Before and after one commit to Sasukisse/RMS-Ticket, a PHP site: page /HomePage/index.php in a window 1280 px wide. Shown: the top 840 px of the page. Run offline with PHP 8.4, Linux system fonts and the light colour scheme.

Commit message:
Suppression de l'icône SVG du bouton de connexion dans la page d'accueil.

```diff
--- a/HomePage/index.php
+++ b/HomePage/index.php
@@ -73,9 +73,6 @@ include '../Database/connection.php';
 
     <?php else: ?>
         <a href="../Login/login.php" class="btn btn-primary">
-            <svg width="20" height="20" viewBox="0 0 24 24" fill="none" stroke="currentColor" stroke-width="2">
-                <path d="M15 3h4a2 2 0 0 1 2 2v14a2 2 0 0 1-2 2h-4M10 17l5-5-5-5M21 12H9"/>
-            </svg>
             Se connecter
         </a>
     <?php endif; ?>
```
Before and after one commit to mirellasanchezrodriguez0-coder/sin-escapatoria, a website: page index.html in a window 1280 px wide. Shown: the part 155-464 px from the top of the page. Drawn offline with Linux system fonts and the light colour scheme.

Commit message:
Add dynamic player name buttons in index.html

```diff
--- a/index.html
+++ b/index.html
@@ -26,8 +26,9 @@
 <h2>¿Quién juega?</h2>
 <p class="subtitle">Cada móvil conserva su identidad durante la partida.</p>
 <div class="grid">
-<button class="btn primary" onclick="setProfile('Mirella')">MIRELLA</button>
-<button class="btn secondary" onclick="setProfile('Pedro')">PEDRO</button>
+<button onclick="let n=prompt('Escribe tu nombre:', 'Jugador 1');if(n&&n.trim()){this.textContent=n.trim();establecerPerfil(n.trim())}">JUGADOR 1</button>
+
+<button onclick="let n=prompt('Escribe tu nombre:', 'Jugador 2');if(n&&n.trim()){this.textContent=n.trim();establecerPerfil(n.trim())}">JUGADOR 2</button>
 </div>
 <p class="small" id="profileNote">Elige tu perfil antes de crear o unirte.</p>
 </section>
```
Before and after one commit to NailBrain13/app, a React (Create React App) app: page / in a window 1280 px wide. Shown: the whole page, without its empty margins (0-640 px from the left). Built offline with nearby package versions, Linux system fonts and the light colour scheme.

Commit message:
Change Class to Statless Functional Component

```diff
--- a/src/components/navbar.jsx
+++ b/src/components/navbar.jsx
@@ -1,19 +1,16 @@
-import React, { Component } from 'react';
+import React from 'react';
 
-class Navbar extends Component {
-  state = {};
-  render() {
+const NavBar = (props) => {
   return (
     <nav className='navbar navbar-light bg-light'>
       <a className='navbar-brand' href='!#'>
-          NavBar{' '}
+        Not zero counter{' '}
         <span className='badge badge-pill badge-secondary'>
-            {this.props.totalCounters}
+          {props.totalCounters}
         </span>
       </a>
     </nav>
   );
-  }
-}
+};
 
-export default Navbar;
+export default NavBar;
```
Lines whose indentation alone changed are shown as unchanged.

• [Exercise goal]: Each line in the listing above is to be returned unchanged.

• [Exercise solution]:
Before and after one commit to Sasukisse/RMS-Ticket, a PHP site: page /HomePage/index.php in a window 1280 px wide. Shown: the top 840 px of the page. Run offline with PHP 8.4, Linux system fonts and the light colour scheme.

Commit message:
Suppression de l'icône SVG du bouton de connexion dans la page d'accueil.

```diff
--- a/HomePage/index.php
+++ b/HomePage/index.php
@@ -73,9 +73,6 @@ include '../Database/connection.php';
 
     <?php else: ?>
         <a href="../Login/login.php" class="btn btn-primary">
-            <svg width="20" height="20" viewBox="0 0 24 24" fill="none" stroke="currentColor" stroke-width="2">
-                <path d="M15 3h4a2 2 0 0 1 2 2v14a2 2 0 0 1-2 2h-4M10 17l5-5-5-5M21 12H9"/>
-            </svg>
             Se connecter
         </a>
     <?php endif; ?>
```
Before and after one commit to mirellasanchezrodriguez0-coder/sin-escapatoria, a website: page index.html in a window 1280 px wide. Shown: the part 155-464 px from the top of the page. Drawn offline with Linux system fonts and the light colour scheme.

Commit message:
Add dynamic player name buttons in index.html

```diff
--- a/index.html
+++ b/index.html
@@ -26,8 +26,9 @@
 <h2>¿Quién juega?</h2>
 <p class="subtitle">Cada móvil conserva su identidad durante la partida.</p>
 <div class="grid">
-<button class="btn primary" onclick="setProfile('Mirella')">MIRELLA</button>
-<button class="btn secondary" onclick="setProfile('Pedro')">PEDRO</button>
+<button onclick="let n=prompt('Escribe tu nombre:', 'Jugador 1');if(n&&n.trim()){this.textContent=n.trim();establecerPerfil(n.trim())}">JUGADOR 1</button>
+
+<button onclick="let n=prompt('Escribe tu nombre:', 'Jugador 2');if(n&&n.trim()){this.textContent=n.trim();establecerPerfil(n.trim())}">JUGADOR 2</button>
 </div>
 <p class="small" id="profileNote">Elige tu perfil antes de crear o unirte.</p>
 </section>
```
Before and after one commit to NailBrain13/app, a React (Create React App) app: page / in a window 1280 px wide. Shown: the whole page, without its empty margins (0-640 px from the left). Built offline with nearby package versions, Linux system fonts and the light colour scheme.

Commit message:
Change Class to Statless Functional Component

```diff
--- a/src/components/navbar.jsx
+++ b/src/components/navbar.jsx
@@ -1,19 +1,16 @@
-import React, { Component } from 'react';
+import React from 'react';
 
-class Navbar extends Component {
-  state = {};
-  render() {
+const NavBar = (props) => {
   return (
     <nav className='navbar navbar-light bg-light'>
       <a className='navbar-brand' href='!#'>
-          NavBar{' '}
+        Not zero counter{' '}
         <span className='badge badge-pill badge-secondary'>
-            {this.props.totalCounters}
+          {props.totalCounters}
         </span>
       </a>
     </nav>
   );
-  }
-}
+};
 
-export default Navbar;
+export default NavBar;
```
Lines whose indentation alone changed are shown as unchanged.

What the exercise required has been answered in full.